There’s something special about releasing a piece of software into the world. It invokes a certain level of excitement and requires a level of vulnerability which is unlike anything else I have experienced. Seeing your dreams and your hard work come to life in the form of an application or “app” is something else. For many software developers or designers, the feelings associated with creating something out of nothing is a major motivator. In this article, I will discuss two of the mental challenges associated with shipping an app as an independent app developer.
There are two categories of emotions involved in this scenario. In the first category, there is tremendous excitement. The moment you receive the notification that your app is now “in review” is unlike any other. Your heart begins to race! Knowing that after numerous hours of toil working on the app and several moments of frustration, your app is inching ever-closer to being public. All of the time and effort is about to become something real to the outside world. This thing you have worked on will now be available for others to download.
On the other hand there is this fear. There is fear it won’t be good enough.

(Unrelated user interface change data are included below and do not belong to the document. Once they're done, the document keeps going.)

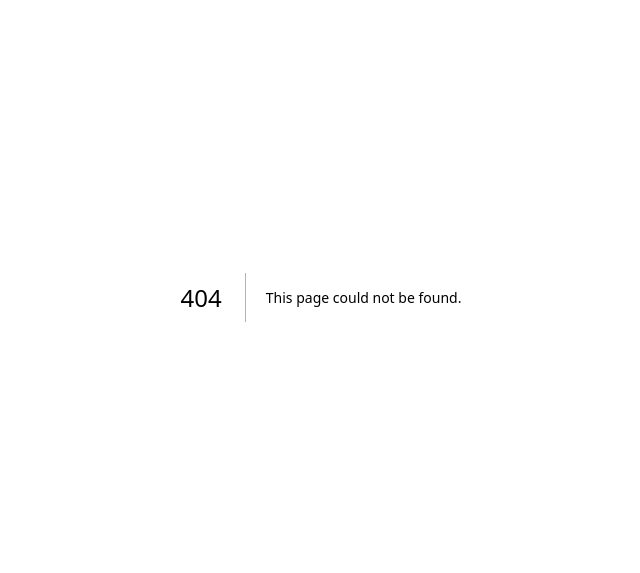
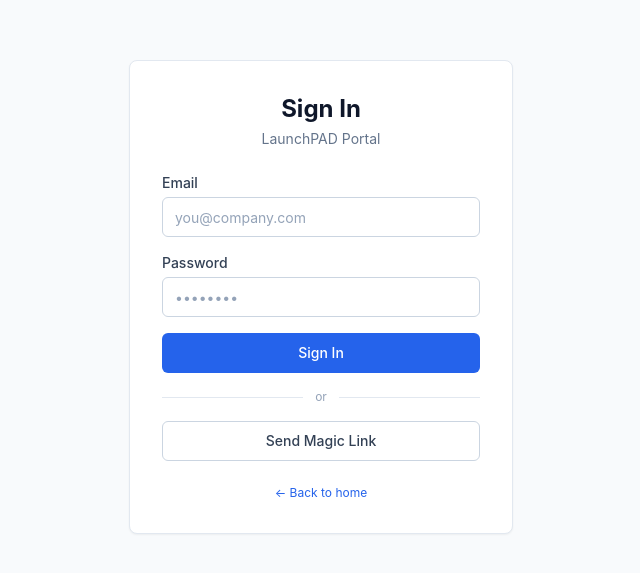
Before and after one commit to yorjungai-cmd/launchpad, a Next.js app: page /en/auth/sign-in in a window 1280 px wide. Before the commit this address had no page. Shown: the part 103-676 px from the top of the page, without its empty margins (319-959 px from the left). Built offline with nearby package versions, Linux system fonts and the light colour scheme; no server answers.

Commit message:
feat: add landing page with sign-in/submit links + auth sign-in page + callback route

```diff
--- /dev/null
+++ b/src/app/[locale]/auth/callback/route.ts
@@ -0,0 +1,44 @@
+/**
+ * Auth callback route — handles magic link and OAuth redirects.
+ *
+ * Supabase appends `?code=xxx` to this URL after a magic link click.
+ * We exchange the code for a session and redirect to the app.
+ */
+import { type NextRequest, NextResponse } from "next/server";
+import { createServerClient } from "@supabase/ssr";
+
+export async function GET(request: NextRequest) {
+  const { searchParams, origin } = request.nextUrl;
+  const code = searchParams.get("code");
+  const redirectTo = searchParams.get("redirectTo") ?? "/en/dashboard/executive";
+
+  if (code) {
+    const response = NextResponse.redirect(new URL(redirectTo, origin));
+
+    const supabase = createServerClient(
+      process.env["NEXT_PUBLIC_SUPABASE_URL"]!,
+      process.env["NEXT_PUBLIC_SUPABASE_ANON_KEY"]!,
+      {
+        cookies: {
+          getAll() {
+            return request.cookies.getAll();
+          },
+          setAll(cookiesToSet) {
+            cookiesToSet.forEach(({ name, value, options }) =>
+              response.cookies.set(name, value, options)
+            );
+          },
+        },
+      }
+    );
+
+    const { error } = await supabase.auth.exchangeCodeForSession(code);
+
+    if (!error) {
+      return response;
+    }
+  }
+
+  // If no code or error, redirect to sign-in
+  return NextResponse.redirect(new URL("/en/auth/sign-in", origin));
+}
--- /dev/null
+++ b/src/app/[locale]/auth/sign-in/page.tsx
@@ -0,0 +1,176 @@
+"use client";
+
+/**
+ * Sign-in page — email/password + magic link.
+ *
+ * Uses Supabase Auth client-side for authentication.
+ * After successful sign-in, redirects to dashboard or the redirectTo param.
+ */
+
+import { useState } from "react";
+import { useRouter, useSearchParams } from "next/navigation";
+import Link from "next/link";
+import { createBrowserClient } from "@supabase/ssr";
+
+export default function SignInPage() {
+  const router = useRouter();
+  const searchParams = useSearchParams();
+  const redirectTo = searchParams.get("redirectTo") ?? "/en/dashboard/executive";
+
+  const [email, setEmail] = useState("");
+  const [password, setPassword] = useState("");
+  const [loading, setLoading] = useState(false);
+  const [error, setError] = useState<string | null>(null);
+  const [magicLinkSent, setMagicLinkSent] = useState(false);
+
+  const supabase = createBrowserClient(
+    process.env["NEXT_PUBLIC_SUPABASE_URL"]!,
+    process.env["NEXT_PUBLIC_SUPABASE_ANON_KEY"]!
+  );
+
+  async function handleEmailLogin(e: React.FormEvent) {
+    e.preventDefault();
+    setLoading(true);
+    setError(null);
+
+    const { error: authError } = await supabase.auth.signInWithPassword({
+      email,
+      password,
+    });
+
+    if (authError) {
+      setError(authError.message);
+      setLoading(false);
+      return;
+    }
+
+    router.push(redirectTo);
+  }
+
+  async function handleMagicLink() {
+    if (!email) {
+      setError("Please enter your email address first.");
+      return;
+    }
+    setLoading(true);
+    setError(null);
+
+    const { error: authError } = await supabase.auth.signInWithOtp({
+      email,
+      options: {
+        emailRedirectTo: `${window.location.origin}/en/auth/callback`,
+      },
+    });
+
+    if (authError) {
+      setError(authError.message);
+      setLoading(false);
+      return;
+    }
+
+    setMagicLinkSent(true);
+    setLoading(false);
+  }
+
+  if (magicLinkSent) {
+    return (
+      <div className="flex min-h-screen items-center justify-center bg-slate-50 px-4">
+        <div className="w-full max-w-sm rounded-lg border bg-white p-8 text-center shadow-sm">
+          <h1 className="text-xl font-semibold text-slate-900">Check your email</h1>
+          <p className="mt-3 text-sm text-slate-600">
+            We sent a magic link to <strong>{email}</strong>. Click the link in the email to sign
+            in.
+          </p>
+          <button
+            onClick={() => setMagicLinkSent(false)}
+            className="mt-6 text-sm text-blue-600 hover:underline"
+          >
+            Back to sign in
+          </button>
+        </div>
+      </div>
+    );
+  }
+
+  return (
+    <div className="flex min-h-screen items-center justify-center bg-slate-50 px-4">
+      <div className="w-full max-w-sm rounded-lg border bg-white p-8 shadow-sm">
+        {/* Header */}
+        <div className="mb-6 text-center">
+          <h1 className="text-2xl font-bold text-slate-900">Sign In</h1>
+          <p className="mt-1 text-sm text-slate-500">LaunchPAD Portal</p>
+        </div>
+
+        {/* Error */}
+        {error && (
+          <div className="mb-4 rounded-md bg-red-50 p-3 text-sm text-red-700" role="alert">
+            {error}
+          </div>
+        )}
+
+        {/* Form */}
+        <form onSubmit={handleEmailLogin} className="flex flex-col gap-4">
+          <div>
+            <label htmlFor="email" className="mb-1 block text-sm font-medium text-slate-700">
+              Email
+            </label>
+            <input
+              id="email"
+              type="email"
+              value={email}
+              onChange={(e) => setEmail(e.target.value)}
+              placeholder="you@company.com"
+              required
+              className="flex h-10 w-full rounded-md border border-slate-300 bg-white px-3 py-2 text-sm placeholder:text-slate-400 focus:outline-none focus:ring-2 focus:ring-blue-500 focus:ring-offset-1"
+            />
+          </div>
+          <div>
+            <label htmlFor="password" className="mb-1 block text-sm font-medium text-slate-700">
+              Password
+            </label>
+            <input
+              id="password"
+              type="password"
+              value={password}
+              onChange={(e) => setPassword(e.target.value)}
+              placeholder="••••••••"
+              required
+              className="flex h-10 w-full rounded-md border border-slate-300 bg-white px-3 py-2 text-sm placeholder:text-slate-400 focus:outline-none focus:ring-2 focus:ring-blue-500 focus:ring-offset-1"
+            />
+          </div>
+
+          <button
+            type="submit"
+            disabled={loading}
+            className="inline-flex h-10 w-full items-center justify-center rounded-md bg-blue-600 text-sm font-medium text-white hover:bg-blue-700 focus-visible:outline-none focus-visible:ring-2 focus-visible:ring-blue-500 focus-visible:ring-offset-2 disabled:opacity-50"
+          >
+            {loading ? "Signing in..." : "Sign In"}
+          </button>
+        </form>
+
+        {/* Divider */}
+        <div className="my-4 flex items-center gap-3">
+          <div className="h-px flex-1 bg-slate-200" />
+          <span className="text-xs text-slate-400">or</span>
+          <div className="h-px flex-1 bg-slate-200" />
+        </div>
+
+        {/* Magic link */}
+        <button
+          onClick={handleMagicLink}
+          disabled={loading}
+          className="inline-flex h-10 w-full items-center justify-center rounded-md border border-slate-300 bg-white text-sm font-medium text-slate-700 hover:bg-slate-50 focus-visible:outline-none focus-visible:ring-2 focus-visible:ring-blue-500 focus-visible:ring-offset-2 disabled:opacity-50"
+        >
+          Send Magic Link
+        </button>
+
+        {/* Back */}
+        <p className="mt-6 text-center text-xs text-slate-500">
+          <Link href="/en" className="text-blue-600 hover:underline">
+            ← Back to home
+          </Link>
+        </p>
+      </div>
+    </div>
+  );
+}
--- a/src/app/[locale]/page.tsx
+++ b/src/app/[locale]/page.tsx
@@ -1,7 +1,62 @@
-export default function HomePage() {
+/**
+ * Landing page — public home.
+ *
+ * Shows hero section with links to submit idea, sign in, or track idea.
+ */
+import Link from "next/link";
+import { setRequestLocale } from "next-intl/server";
+
+interface Props {
+  params: Promise<{ locale: string }>;
+}
+
+export default async function HomePage({ params }: Props) {
+  const { locale } = await params;
+  setRequestLocale(locale);
+
   return (
-    <div>
-      <h1>LaunchPad Portal</h1>
+    <div className="flex min-h-screen flex-col items-center justify-center bg-gradient-to-br from-slate-50 to-slate-100 px-4">
+      {/* Hero */}
+      <div className="mx-auto max-w-2xl text-center">
+        <h1 className="text-4xl font-bold tracking-tight text-slate-900 sm:text-5xl">
+          Launch<span className="text-blue-600">PAD</span> Portal
+        </h1>
+        <p className="mt-4 text-lg text-slate-600">
+          AI-powered idea submission &amp; evaluation platform for AppliCAD Business Development
+        </p>
+
+        {/* CTA Buttons */}
+        <div className="mt-10 flex flex-col items-center gap-4 sm:flex-row sm:justify-center">
+          <Link
+            href={`/${locale}/submit`}
+            className="inline-flex h-11 w-full items-center justify-center rounded-md bg-blue-600 px-6 text-sm font-medium text-white shadow hover:bg-blue-700 focus-visible:outline-none focus-visible:ring-2 focus-visible:ring-blue-500 focus-visible:ring-offset-2 sm:w-auto"
+          >
+            Submit an Idea
+          </Link>
+          <Link
+            href={`/${locale}/auth/sign-in`}
+            className="inline-flex h-11 w-full items-center justify-center rounded-md border border-slate-300 bg-white px-6 text-sm font-medium text-slate-700 shadow-sm hover:bg-slate-50 focus-visible:outline-none focus-visible:ring-2 focus-visible:ring-blue-500 focus-visible:ring-offset-2 sm:w-auto"
+          >
+            Sign In
+          </Link>
+        </div>
+
+        {/* Track link */}
+        <p className="mt-6 text-sm text-slate-500">
+          Already submitted?{" "}
+          <Link
+            href={`/${locale}/track/LP-`}
+            className="font-medium text-blue-600 underline underline-offset-2 hover:text-blue-500"
+          >
+            Track your idea
+          </Link>
+        </p>
+      </div>
+
+      {/* Footer */}
+      <footer className="mt-20 text-xs text-slate-400">
+        © {new Date().getFullYear()} AppliCAD Co., Ltd. — LaunchPAD 2.0
+      </footer>
     </div>
   );
 }
```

You start asking yourself questions like, “will anyone download the app?” If your app is a true first version, then it probably lacks some level of polish or functionality you desire in your application in an effort to publish the first version. First versions vary greatly in the amount of features or polish they contain. Many first versions, or 1.0, serve as a proof of concept. Applications for corporations or organizations tend to have a longer initial development cycle when compared to personal or independent projects.
The application purpose often dictates the amount of features which go into the first version. If the application is for an employer, then most likely the app is built according to a project specification which was created by a team of people. If this version is for your own personal project, then you have more control as to what goes into the first version. This is where I found myself when releasing Pure Trivia. I was the one creating the specifications and I was the one implementing the specifications.
What it takes to build something great is a bit of an acquired set of skills. It is knowing when to ship the first version. Knowing what the product needs to prove the concept to your audience. It is recognizing what is truly important for your project and letting that guide your decisions. It is deciding to ship something “good enough to move on” (Craig Groeschel) versus not shipping something at all because it is not “perfect.” It is overcoming the internal battle of vulnerability so your product can be seen. It is knowing that no matter the level of polish, others will find things to criticize.
I’ll be the first to say that this article is probably not the roadmap to greatness which you desired when you tapped or clicked on it. I do hope that it will shed some light on the psychology or mental challenges involved in shipping great software. I hope it encourages others to be vulnerable and share their creation with the world. I hope that it educates the general public on what exactly goes into building the apps they download each and every day.